Welcome to the Colorful World of Opals

One of the most unique and astounding elements in the world of jewels, and the October birthstone, is the opal. Treasured as both an accent gem and a centerpiece in its own right, the history of the opal is rich and storied. At the turn of the first century, Roman scholar Pliny the Elder observed that opals carry some of the richest colors of an artist’s palette; often with a light blue or green base, some have the flaming fire of burning sulfur while others resemble a kaleidoscope of precious stones such as ruby, emerald, topaz, sapphire and amethyst. Opal was and remains considered the most magical of all gems because it displays so many colors simultaneously, resulting in a rainbow-like effect.




Opal History

The term opal is thought to have come from the name of Ops, the Roman goddess of fertility, who was the wife of Saturn. During Saturnalia celebrations, which would today coincide with the Christmas holiday, the beautiful Ops was honored and revered; it is from this joyous spirit that the light-reflecting opal’s namesake was likely derived. And today, opal is the gemstone for faithful lovers, and for the astrological sign Libra. (In the star sign universe, Libras are known to be peaceful, fair, and very social. An opal happens to make a perfect pair with this personality type!)


Ancient Arabic legend says that opal falls from the heavens with flashes of lightning. In centuries past, Europeans considered the gem to be a symbol of hope, purity and truth. Today, it is used to mark the 14th wedding anniversary in many countries. British jewel expert and journalist Victoria Finlay said of the glistening gem, “In precious opals there might be a dash of red here, a seductive swirl of blue there, and in the center, a flirtatious glance of green. But each stone flickers with a unique fire and a good opal is one with an opinion of its own.”


Light interference plays a huge role in how an opal is perceived. The arrangement of hydrated silica spheres within an opal can vary by size and pattern, and together form the intricate display seen in an opal. Each opal has a different version of this interplay, meaning that no two look the same, and the range of color combinations and surface effect is just about endless.



Le Vian Neopolitan Opal™ rings


Otherwordly Opals: A Mars Find Worth Pondering

One might even describe opal as “otherworldly”; in 2015, NASA reported that traces similar to what makes up opals were found on the surface of Mars. On Earth, opal is created from running ground water picking up silica and leaving the compound behind in cracks and voids in the landscape. As the water evaporates over millions of years, the eye-catching gem emerges. NASA’s revelation indicates that there may be flowing water on the surface of Mars—perhaps a Mars opal will be next most coveted specimen here on Earth!



Updates in the Opal Word: The Hydrophane Ethiopian Opal

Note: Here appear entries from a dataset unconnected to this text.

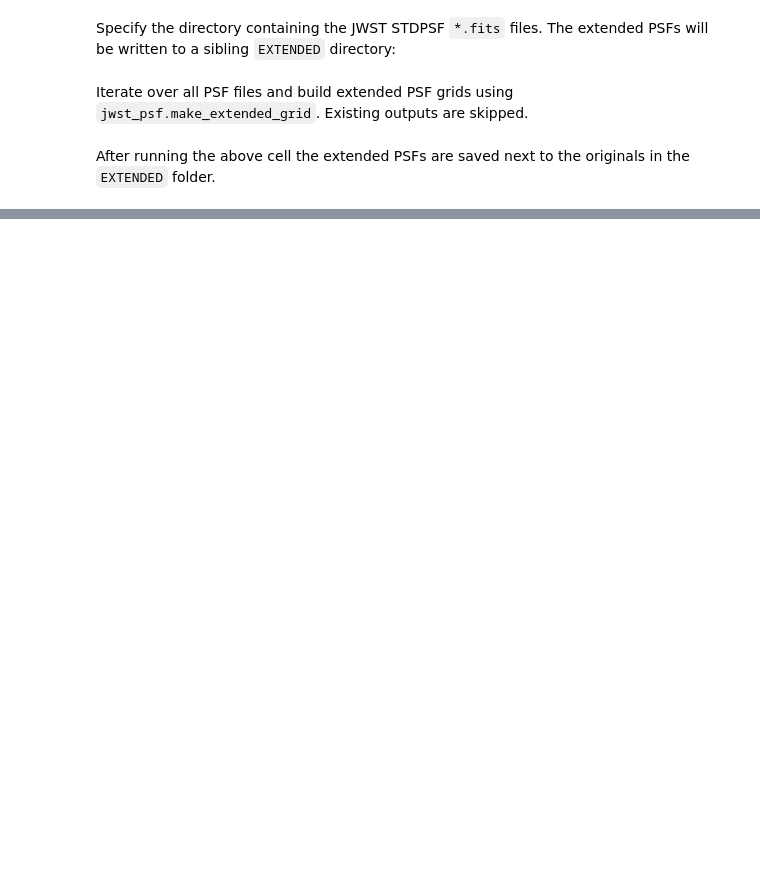
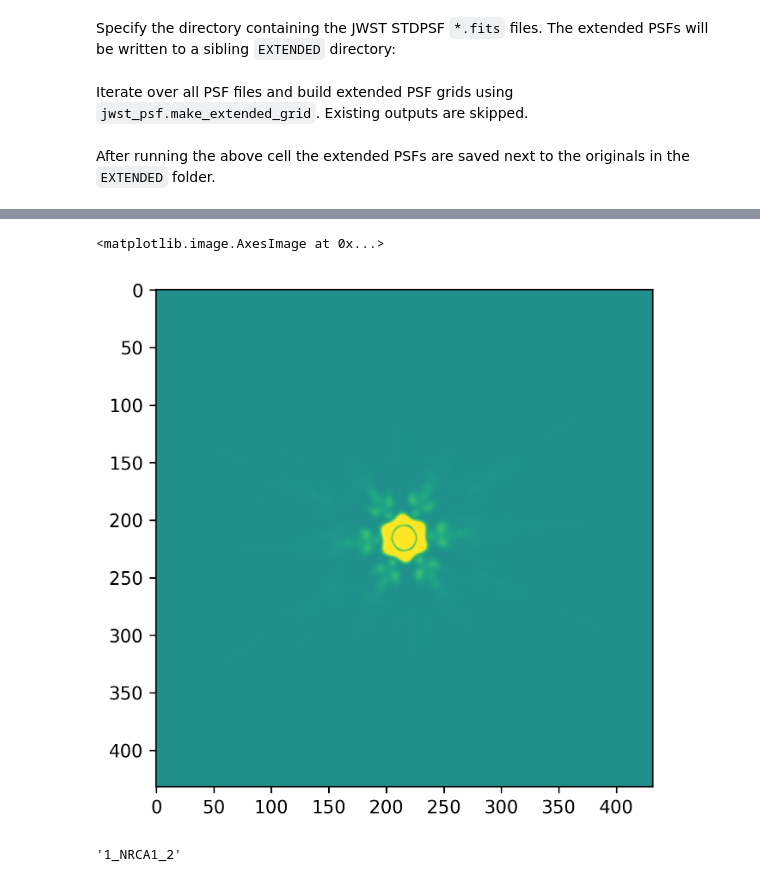
Before and after one commit to ivolabbe/mophongo, a Jupyter notebook: examples/make_extended_psfs.ipynb, the cells around one changed output, grey strips where cells are left out. Drawn from its saved outputs; the diff is of its cells as text; code cells hidden in the pictures; blank space fills up the shorter version.

```diff
--- a/examples/make_extended_psfs.ipynb
+++ b/examples/make_extended_psfs.ipynb
@@ -30,0 +115,10 @@ After running the above cell the extended PSFs are saved next to the originals i
+# %%
+from matplotlib import pyplot as plt
+plt.imshow(hdu[0].data,vmin=-0.0001,vmax=0.0001)
+# %% [output]
+<matplotlib.image.AxesImage at 0x...>
+[figure, added]
+# %%
+'_'.join(['1','NRCA1','2'])
+# %% [output]
+'1_NRCA1_2'
```
Also changed, not shown: parts of 5 cells of this notebook, 52 other files.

The newest opal on the gem scene goes by the name of Hydrophane Ethiopian opal. These opals are more translucent than the more common Australian opal. “Hydrophane” (“water loving”) refers to their tendency to absorb water. Ethiopian opal has gained recent notoriety in the feature film Uncut Gems featuring Hollywood A-lister Adam Sandler and NBA star Kevin Garnett.

An advantage of Ethiopian opal, aside from its stunning presence, is its durability; this variety is less inclined to "craze" that some other varieties of opal; crazing is the development of internal cracks, which, much like a crack in a car windshield, can grow over time. Ethiopian opal also comes in a larger range of qualities and sizes than other opal types, making it a great option for either a wearable everday piece or an extra-special occasion piece for making a statement.

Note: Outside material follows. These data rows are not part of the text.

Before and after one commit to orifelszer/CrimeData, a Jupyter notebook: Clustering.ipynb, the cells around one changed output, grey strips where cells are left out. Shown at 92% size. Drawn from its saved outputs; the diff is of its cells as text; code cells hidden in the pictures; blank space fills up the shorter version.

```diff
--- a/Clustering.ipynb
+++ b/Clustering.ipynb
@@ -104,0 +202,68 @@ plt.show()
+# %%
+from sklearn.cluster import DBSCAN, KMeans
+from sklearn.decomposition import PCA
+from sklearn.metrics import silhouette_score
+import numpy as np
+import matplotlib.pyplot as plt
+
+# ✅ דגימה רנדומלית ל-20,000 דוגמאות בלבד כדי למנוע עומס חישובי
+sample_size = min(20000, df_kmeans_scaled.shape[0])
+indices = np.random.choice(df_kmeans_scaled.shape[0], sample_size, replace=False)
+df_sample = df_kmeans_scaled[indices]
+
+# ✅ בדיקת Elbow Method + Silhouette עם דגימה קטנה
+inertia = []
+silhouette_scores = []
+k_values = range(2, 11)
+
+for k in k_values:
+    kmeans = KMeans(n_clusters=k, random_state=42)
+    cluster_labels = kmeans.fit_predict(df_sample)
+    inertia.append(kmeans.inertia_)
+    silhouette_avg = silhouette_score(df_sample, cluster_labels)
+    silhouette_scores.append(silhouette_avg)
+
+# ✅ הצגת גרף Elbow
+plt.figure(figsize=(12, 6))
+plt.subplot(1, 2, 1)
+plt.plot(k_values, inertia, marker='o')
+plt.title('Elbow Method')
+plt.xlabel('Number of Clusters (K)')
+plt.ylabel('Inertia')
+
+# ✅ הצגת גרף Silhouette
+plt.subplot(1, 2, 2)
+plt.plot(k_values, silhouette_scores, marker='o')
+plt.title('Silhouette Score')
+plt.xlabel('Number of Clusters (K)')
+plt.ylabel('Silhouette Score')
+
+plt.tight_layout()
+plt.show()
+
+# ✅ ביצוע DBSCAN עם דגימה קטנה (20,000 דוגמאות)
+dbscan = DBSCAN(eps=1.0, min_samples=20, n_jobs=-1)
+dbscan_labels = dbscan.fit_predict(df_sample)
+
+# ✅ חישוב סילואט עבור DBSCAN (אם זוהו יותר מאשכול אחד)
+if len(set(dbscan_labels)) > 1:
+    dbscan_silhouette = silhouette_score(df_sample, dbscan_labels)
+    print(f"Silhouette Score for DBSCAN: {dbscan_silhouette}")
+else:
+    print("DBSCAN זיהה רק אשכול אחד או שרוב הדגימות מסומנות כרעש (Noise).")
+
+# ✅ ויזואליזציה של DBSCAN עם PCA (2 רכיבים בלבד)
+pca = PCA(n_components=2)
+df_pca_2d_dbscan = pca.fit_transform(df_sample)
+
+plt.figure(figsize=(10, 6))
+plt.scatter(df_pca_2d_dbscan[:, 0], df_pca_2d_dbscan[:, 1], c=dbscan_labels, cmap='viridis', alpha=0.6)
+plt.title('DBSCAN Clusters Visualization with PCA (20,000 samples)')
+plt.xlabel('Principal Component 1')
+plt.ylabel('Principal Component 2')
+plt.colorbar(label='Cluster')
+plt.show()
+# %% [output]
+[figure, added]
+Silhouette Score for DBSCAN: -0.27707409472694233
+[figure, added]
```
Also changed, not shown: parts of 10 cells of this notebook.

Le Vian Neopolitan Opal™ 

Another fascinating opal option is the Le Vian Neopolitan Opal™. The ancient Romans deemed this the most powerful of gems, while the Greeks attributed predictive powers to the gem. Later, in the West, this opal became a symbol of hope, purity and truth. In the public arena, Michelle Obama has been seen wearing a striking Le Vian Neopolitan Opal™ piece. Usable for earrings, necklaces, bracelets, and rings, this gem can show many faces with ease.

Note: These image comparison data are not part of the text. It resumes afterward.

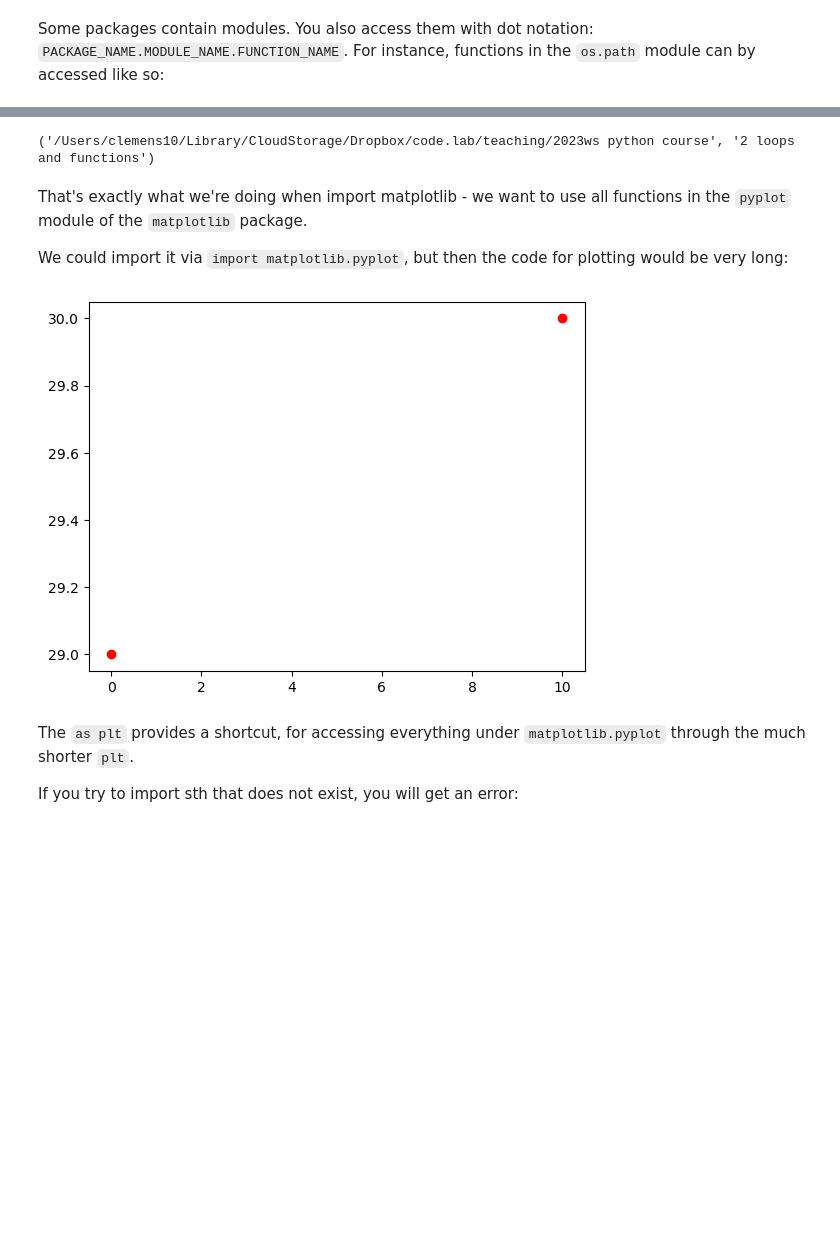
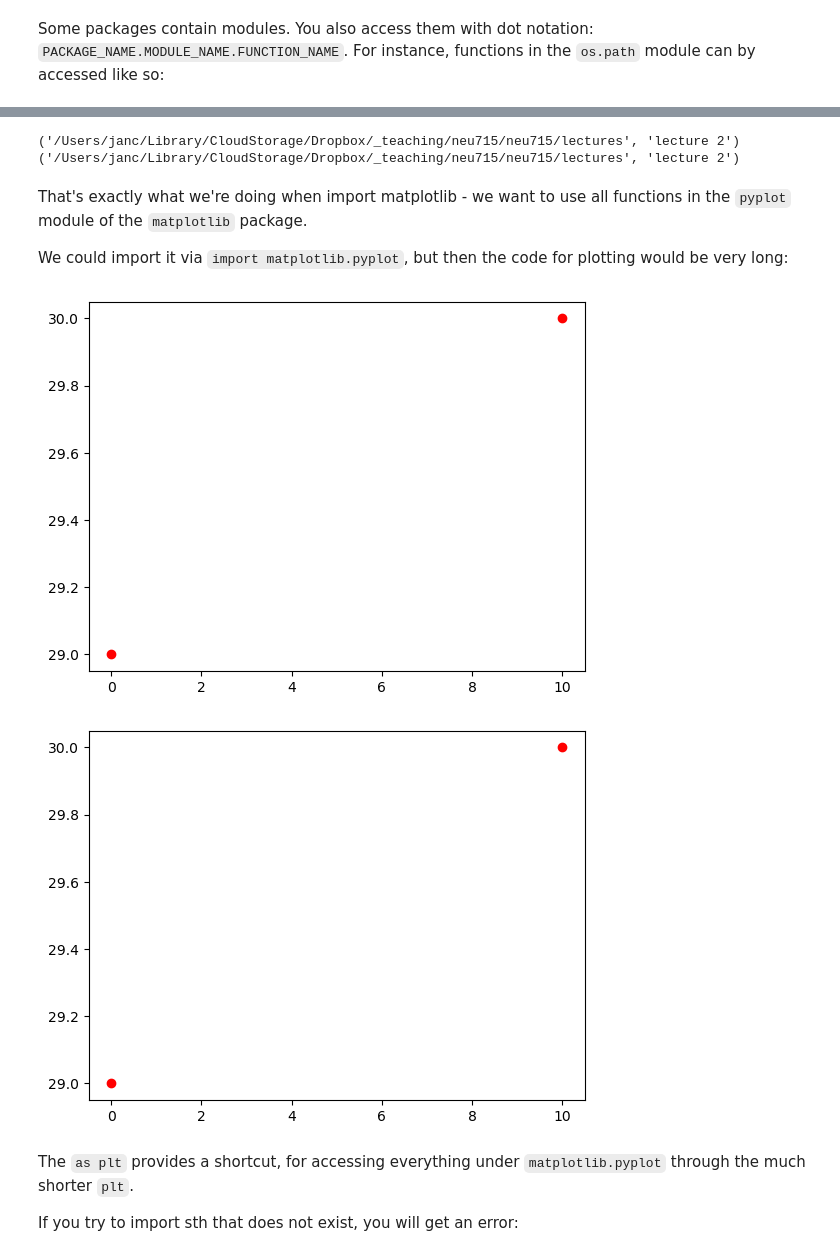
Before and after one commit to janclemenslab/neu715, a Jupyter notebook: docs/_sources/lectures/lecture 2/2.05_imports.ipynb, the cells around one changed output, grey strips where cells are left out. Drawn from its saved outputs; the diff is of its cells as text; code cells hidden in the pictures; blank space fills up the shorter version.

```diff
--- a/docs/_sources/lectures/lecture 2/2.05_imports.ipynb
+++ b/docs/_sources/lectures/lecture 2/2.05_imports.ipynb
@@ -40,8 +46,10 @@ Referring to modules within packages can lead to long names or sometimes you wan
 # %%
 import os.path as osp
 print(osp.split(current_dir))  # this is equivalent to calling `os.path.split()`
+print(os.path.split(current_dir))
 # %% [output]
-('/Users/clemens10/Library/CloudStorage/Dropbox/code.lab/teaching/2023ws python course', '2 loops and functions')
+('/Users/janc/Library/CloudStorage/Dropbox/_teaching/neu715/neu715/lectures', 'lecture 2')
+('/Users/janc/Library/CloudStorage/Dropbox/_teaching/neu715/neu715/lectures', 'lecture 2')
 # %% [markdown]
 That's exactly what we're doing when import matplotlib - we want to use all functions in the `pyplot` module of the `matplotlib` package.
 
@@ -49,10 +57,18 @@ We could import it via `import matplotlib.pyplot`, but then the code for plottin
 # %%
 import matplotlib.pyplot
 
 matplotlib.pyplot.plot([0, 10], [29, 30], 'or')
 matplotlib.pyplot.show()
+
+
+# the above is the same as:
+import matplotlib.pyplot as alias
+
+alias.plot([0, 10], [29, 30], 'or')
+alias.show()
 # %% [output]
 [figure]
+[figure, added]
 # %% [markdown]
 The `as plt` provides a shortcut, for accessing everything under `matplotlib.pyplot` through the much shorter `plt`.
 
```
Also changed, not shown: parts of 10 cells of this notebook, 12 other files.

The Neopolitan Opal™ comes from only one mine in the world – the new Yahwah mine in Ethiopia – and features an intriguing play of background colors combined with a captivating iridescence. This modern-yet-classic gemstone blends seamlessly in a number of Le Vian® flavors of gold and diamonds, especially Strawberry Gold® and Chocolate Diamonds®. 



How to Care for Your Opal Jewelry

Opals are as versatile as they are vivid; there are many types, including black (here is one incredible piece), white, fire, boulder, and water opals. They are often delicate, and if not artificially enhanced or treated, like Le Vian’s, is it is not advised to immerse your opal jewelry in liquids or expose them to harsh elements. For a piece that will always look new and fresh, with standout colors, interesting pattern and an unmistakable presence, opal is a clear winner!



Take a look at the what happens with various opals after being exposed to room-temperature water overnight!: